I’m writing a book about WWII at the moment, so the vast majority of my reading is focussed on various aspects of the conflict. Perhaps the most powerful account of what it was like to be there at the time is found in Panzer Commander by Hans von Luck. An associate of Rommel, Von Luck fought in almost all the theaters of the war, including North Africa, Normandy and the Eastern Front. He was captured by the Soviets in 1945 and was repatriated to Germany in the 1950s. Unlike many soldiers’ accounts, the pace never drops, the prose is clear and precise, and the thrill and horror of being in battle are wonderfully expressed. Anyone who wants to get inside the world of a soldier should read this book.
Finally, I’m reading a brilliant book called Timbuctoo by Tahir Shah. It tells the true story of Robert Adams, an American who became the first Westerner to travel to the legendary Saharan city - and live to tell the tale. It’s a great romp of a read, with a wealth of detail about the period - the early 19th century - with beautiful pen-portraits of some of the great characters of the age, including the Prince Regent and Sir Joseph Banks. There is also something of a moral in the tale as well, about a society gone mad with greed. The echoes with our current situation are all too evident. As with all Tahir Shah books, it’s a page-turner, and it’s hard to put down.

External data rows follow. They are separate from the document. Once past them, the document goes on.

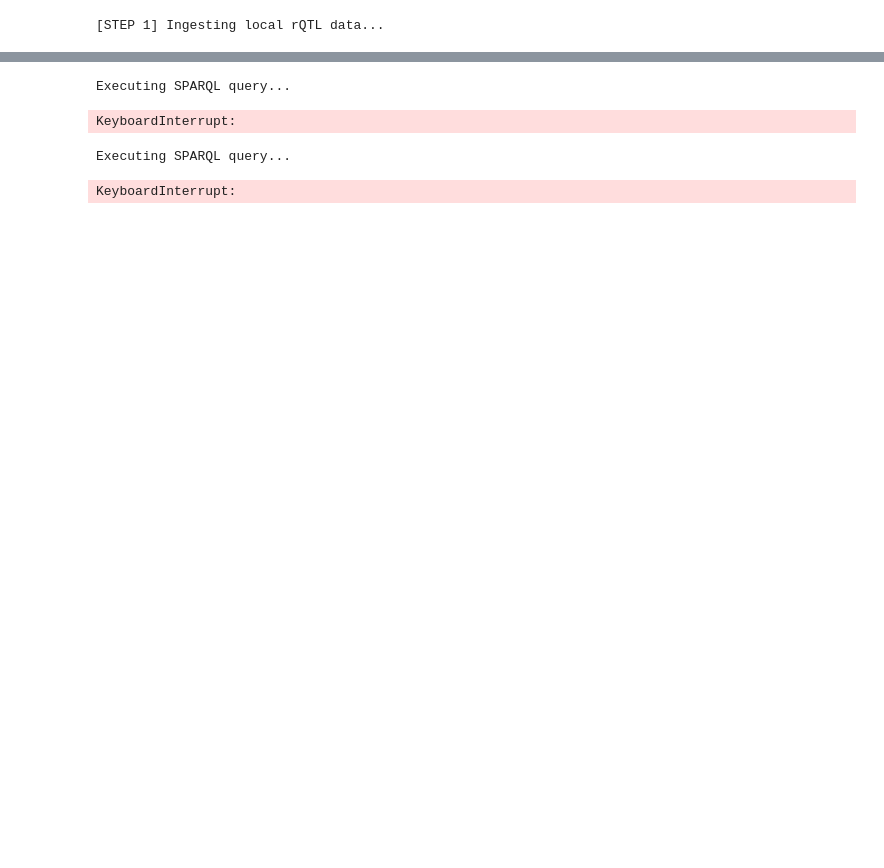
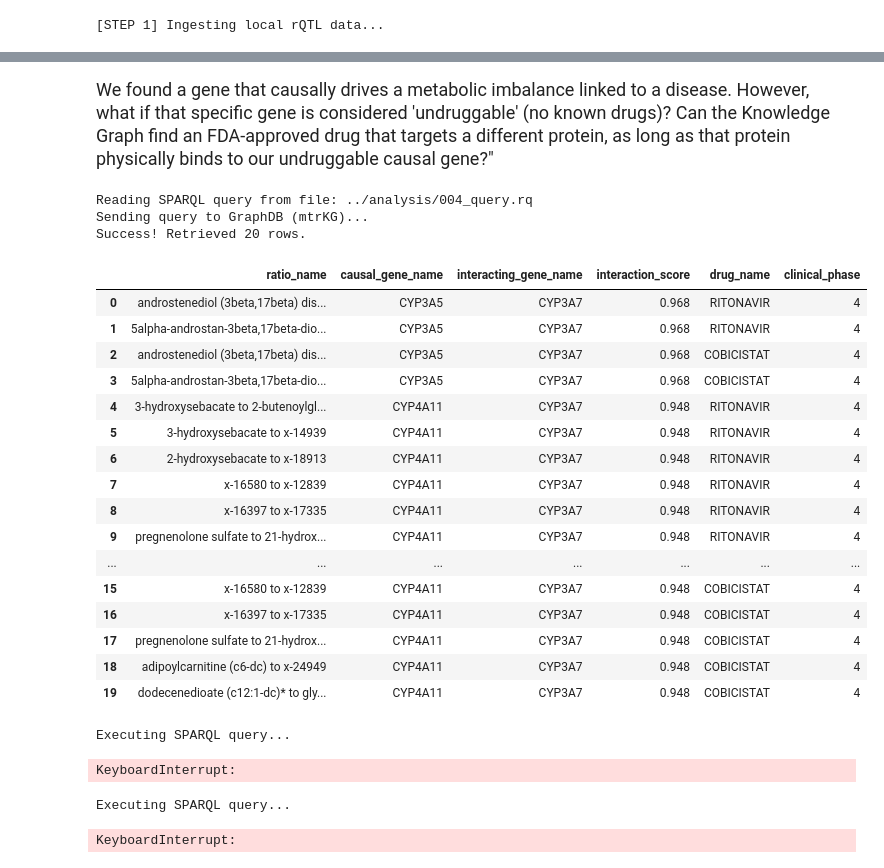
Before and after one commit to sadegh-rizi/mtrKG, a Jupyter notebook: src/notebook.ipynb, the cells around one changed output, grey strips where cells are left out. Saved outputs shown, nothing was run; the diff lists cells and outputs as text; code cells hidden in the pictures; blank space fills up the shorter version.

```diff
--- a/src/notebook.ipynb
+++ b/src/notebook.ipynb
@@ -208,3 +262,32 @@ Success! Retrieved 0 rows.
+# %% [markdown]
+<font size="4"> We found a gene that causally drives a metabolic imbalance linked to a disease. However, what if that specific gene is considered 'undruggable' (no known drugs)? Can the Knowledge Graph find an FDA-approved drug that targets a different protein, as long as that protein physically binds to our undruggable causal gene?"
+</font>
+# %%
+df_results = query_graphdb("../analysis/004_query.rq", repo_name="mtrKG")
+
+# Display the results
+display(df_results)
+# %% [output]
+Reading SPARQL query from file: ../analysis/004_query.rq
+Sending query to GraphDB (mtrKG)...
+Success! Retrieved 20 rows.
+|  | ratio_name | causal_gene_name | interacting_gene_name | interaction_score | drug_name | clinical_phase |
+| 0 | androstenediol (3beta,17beta) dis... | CYP3A5 | CYP3A7 | 0.968 | RITONAVIR | 4 |
+| 1 | 5alpha-androstan-3beta,17beta-dio... | CYP3A5 | CYP3A7 | 0.968 | RITONAVIR | 4 |
+| 2 | androstenediol (3beta,17beta) dis... | CYP3A5 | CYP3A7 | 0.968 | COBICISTAT | 4 |
+| 3 | 5alpha-androstan-3beta,17beta-dio... | CYP3A5 | CYP3A7 | 0.968 | COBICISTAT | 4 |
+| 4 | 3-hydroxysebacate to 2-butenoylgl... | CYP4A11 | CYP3A7 | 0.948 | RITONAVIR | 4 |
+| 5 | 3-hydroxysebacate to x-14939 | CYP4A11 | CYP3A7 | 0.948 | RITONAVIR | 4 |
+| 6 | 2-hydroxysebacate to x-18913 | CYP4A11 | CYP3A7 | 0.948 | RITONAVIR | 4 |
+| 7 | x-16580 to x-12839 | CYP4A11 | CYP3A7 | 0.948 | RITONAVIR | 4 |
+| 8 | x-16397 to x-17335 | CYP4A11 | CYP3A7 | 0.948 | RITONAVIR | 4 |
+| 9 | pregnenolone sulfate to 21-hydrox... | CYP4A11 | CYP3A7 | 0.948 | RITONAVIR | 4 |
+| ... | ... | ... | ... | ... | ... | ... |
+| 15 | x-16580 to x-12839 | CYP4A11 | CYP3A7 | 0.948 | COBICISTAT | 4 |
+| 16 | x-16397 to x-17335 | CYP4A11 | CYP3A7 | 0.948 | COBICISTAT | 4 |
+| 17 | pregnenolone sulfate to 21-hydrox... | CYP4A11 | CYP3A7 | 0.948 | COBICISTAT | 4 |
+| 18 | adipoylcarnitine (c6-dc) to x-24949 | CYP4A11 | CYP3A7 | 0.948 | COBICISTAT | 4 |
+| 19 | dodecenedioate (c12:1-dc)* to gly... | CYP4A11 | CYP3A7 | 0.948 | COBICISTAT | 4 |
 # %%
 execute_sparql(g,optimized_gwas_query)
 # %% [output]
```
Also changed, not shown: parts of 16 cells of this notebook, 1 other file.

Even now I’m itching to stop talking about it and get back to reading it…
My Book, The Movie: Or the Bull Kills You.
The Page 69 Test: Or the Bull Kills You.
Writers Read: Jason Webster (September 2011).
The Page 69 Test: A Death in Valencia.